I first saw giant fennel in my early twenties when I was a student at the Jerusalem Botanical Gardens. Michael Avishai, the Director, had driven me to the Golan Heights to see them in the minefields where they grew freely and undisturbed. We stood at the roadside, taking heed of the sign saying ‘DANGER MINES! Go no further.’ Mile upon mile of cordoned-off ground, back-dropped by the mountains of Syria, was populated by a legion of uprights which bolted skyward in a scoring of perfect verticals. You understood why the Romans had used them as ferules, their stems making a lightweight measuring rod. Amongst their feathery mounds of basal foliage, a flood of acid-green euphorbia and scarlet anemone scattered the rocky ground between them.
You need open ground and the room to be able to let giant fennel have its reign in the garden. Whilst the plants are gathering strength, the early foliage needs the air and light they are accustomed to. Once they have bolted all their energy into the lofty flower stem, the foliage withers to leave a space, so you need to plan for a companion such as Ballota pseudodictamnus that can take a little early shade, but will cover for the gap in high summer.

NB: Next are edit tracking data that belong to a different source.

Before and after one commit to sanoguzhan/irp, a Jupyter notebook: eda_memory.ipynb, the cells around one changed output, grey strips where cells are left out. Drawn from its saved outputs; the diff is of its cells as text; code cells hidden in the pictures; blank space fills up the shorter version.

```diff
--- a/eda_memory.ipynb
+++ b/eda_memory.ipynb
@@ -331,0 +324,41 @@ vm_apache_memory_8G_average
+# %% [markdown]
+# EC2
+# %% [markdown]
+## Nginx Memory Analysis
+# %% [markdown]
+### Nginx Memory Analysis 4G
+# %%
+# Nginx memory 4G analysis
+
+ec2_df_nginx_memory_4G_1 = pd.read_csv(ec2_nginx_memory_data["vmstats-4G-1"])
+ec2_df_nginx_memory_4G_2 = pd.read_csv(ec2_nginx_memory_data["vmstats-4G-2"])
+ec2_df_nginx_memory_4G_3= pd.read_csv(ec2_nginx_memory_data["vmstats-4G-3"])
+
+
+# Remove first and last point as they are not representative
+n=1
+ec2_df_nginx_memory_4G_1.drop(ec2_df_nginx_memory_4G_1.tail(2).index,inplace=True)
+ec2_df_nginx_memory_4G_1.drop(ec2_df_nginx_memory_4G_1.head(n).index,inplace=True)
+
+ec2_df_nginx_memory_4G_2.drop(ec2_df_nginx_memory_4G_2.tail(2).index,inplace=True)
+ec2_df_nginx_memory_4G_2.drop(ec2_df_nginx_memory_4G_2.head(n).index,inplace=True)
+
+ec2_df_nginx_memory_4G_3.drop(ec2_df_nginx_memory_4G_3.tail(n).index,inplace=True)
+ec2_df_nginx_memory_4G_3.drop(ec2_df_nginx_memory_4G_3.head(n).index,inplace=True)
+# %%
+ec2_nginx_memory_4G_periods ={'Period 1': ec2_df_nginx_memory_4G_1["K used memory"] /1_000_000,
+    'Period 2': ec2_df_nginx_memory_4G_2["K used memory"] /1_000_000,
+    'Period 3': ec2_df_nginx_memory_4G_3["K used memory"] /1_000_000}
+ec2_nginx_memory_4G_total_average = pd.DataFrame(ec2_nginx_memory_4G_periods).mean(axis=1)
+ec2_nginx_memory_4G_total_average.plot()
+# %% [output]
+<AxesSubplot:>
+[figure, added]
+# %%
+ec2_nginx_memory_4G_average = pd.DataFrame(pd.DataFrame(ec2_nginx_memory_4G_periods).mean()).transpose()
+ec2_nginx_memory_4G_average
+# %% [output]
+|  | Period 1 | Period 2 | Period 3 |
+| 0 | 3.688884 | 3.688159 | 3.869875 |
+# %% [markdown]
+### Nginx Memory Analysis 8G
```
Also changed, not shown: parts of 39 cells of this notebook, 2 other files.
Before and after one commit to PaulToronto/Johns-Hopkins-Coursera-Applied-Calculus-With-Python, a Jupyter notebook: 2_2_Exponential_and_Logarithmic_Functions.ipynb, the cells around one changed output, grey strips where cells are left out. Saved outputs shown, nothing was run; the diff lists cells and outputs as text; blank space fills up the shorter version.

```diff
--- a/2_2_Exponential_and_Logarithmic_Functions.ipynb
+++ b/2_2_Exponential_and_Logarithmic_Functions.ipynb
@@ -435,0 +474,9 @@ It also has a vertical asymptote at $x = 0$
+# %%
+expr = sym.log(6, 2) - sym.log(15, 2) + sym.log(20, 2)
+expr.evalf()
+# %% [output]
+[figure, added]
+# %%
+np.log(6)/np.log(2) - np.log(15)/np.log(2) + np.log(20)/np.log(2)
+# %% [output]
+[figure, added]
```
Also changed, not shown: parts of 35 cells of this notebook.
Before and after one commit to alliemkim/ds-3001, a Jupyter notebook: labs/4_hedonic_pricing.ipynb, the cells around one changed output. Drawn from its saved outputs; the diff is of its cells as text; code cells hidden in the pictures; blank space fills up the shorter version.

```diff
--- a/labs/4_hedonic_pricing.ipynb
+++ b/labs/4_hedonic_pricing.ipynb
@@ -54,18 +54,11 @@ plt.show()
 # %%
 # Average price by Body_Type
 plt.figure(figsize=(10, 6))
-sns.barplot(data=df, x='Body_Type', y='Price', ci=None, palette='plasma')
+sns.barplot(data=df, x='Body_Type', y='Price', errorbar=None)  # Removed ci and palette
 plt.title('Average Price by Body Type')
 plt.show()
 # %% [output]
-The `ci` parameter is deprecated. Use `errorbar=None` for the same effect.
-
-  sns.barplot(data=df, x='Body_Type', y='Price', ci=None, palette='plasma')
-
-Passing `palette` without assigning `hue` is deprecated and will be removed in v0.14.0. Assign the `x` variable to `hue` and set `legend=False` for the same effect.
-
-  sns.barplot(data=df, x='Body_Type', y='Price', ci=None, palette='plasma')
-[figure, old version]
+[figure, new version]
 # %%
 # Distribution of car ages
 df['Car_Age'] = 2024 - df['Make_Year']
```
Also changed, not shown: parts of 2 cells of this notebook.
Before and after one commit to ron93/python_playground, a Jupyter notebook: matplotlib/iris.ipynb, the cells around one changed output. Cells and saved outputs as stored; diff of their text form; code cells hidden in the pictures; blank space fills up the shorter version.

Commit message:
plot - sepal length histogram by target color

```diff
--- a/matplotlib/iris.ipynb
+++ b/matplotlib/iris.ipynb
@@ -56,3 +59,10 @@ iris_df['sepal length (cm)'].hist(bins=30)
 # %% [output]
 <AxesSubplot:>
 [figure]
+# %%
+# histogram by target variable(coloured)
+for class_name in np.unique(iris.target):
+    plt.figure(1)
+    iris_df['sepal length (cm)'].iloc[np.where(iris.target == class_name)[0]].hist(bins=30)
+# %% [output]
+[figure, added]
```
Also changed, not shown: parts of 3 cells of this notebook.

I first flowered Ferula tingitana ‘Cedric Morris’ in my garden in Peckham and brought seed from there to here. It is the first of several giant fennels to have flowered here and did so in its third year after planting out. This lustrous form of the Tangier fennel is spectacular for its early growth, which is as shiny as patent leather, but finely-cut like lace. The flowering stem, which is shorter than F. communis, which can grow to 3 metres, holds an inflorescence that is just as flamboyant, despite reaching just half that height. My plants originally came from Beth Chatto where it appears in her gravel garden and this is how they like to live, with guaranteed good drainage in winter. I mean to ask if she was given the plant by the great man himself, for I am amassing quite a number of his selections and enjoy the connection of these horticultural hand-me-downs.
Coincidentally, I was given a brown paper bag with ‘Ferula tingitana blood’ scrawled on it by one of the gardeners from Great Dixter at a lecture that I gave for the Beth Chatto Education Trust earlier this summer. It is one of several ferula that Fergus Garret has passed on to me over the years. He too is under their spell and has given me seed of several of his wild collections from his homeland in Turkey. Once, when I asked him what the mother plant was like, he said, ‘No idea. It’s bound to be good though. Try it !’. And with giant fennels I am very happy to take him on trust.
Fergus uses them as punctuation marks in the garden where they bolt above moon daisies and rear over the hedges like giraffes. They have started to hybridise there and, when they are established enough to plant out next spring, the ‘tingitana blood’ seedlings are destined for my new planting. The secret to growing them successfully is to plant them out before the long tap roots wind around the pot for, to support the huge flowering stem, they need their purchase deep in the ground like a skyscraper needs its footings.
This summer, whilst on holiday in the Dodecanese, I collected a hatful of Ferula communis that had flowered beside the road and somehow escaped the ravages of the island goats. Though I had not seen it in flower, it was impossible to pass it by and the thought of it reappearing as a memory in the garden here will allow me to relive this find when it comes to flower. The seed left after my own sowing is now sitting in a bag waiting to go to Fergus, with a scrawled message of well wishes and the happy thought that they will soon be on their way to another good home.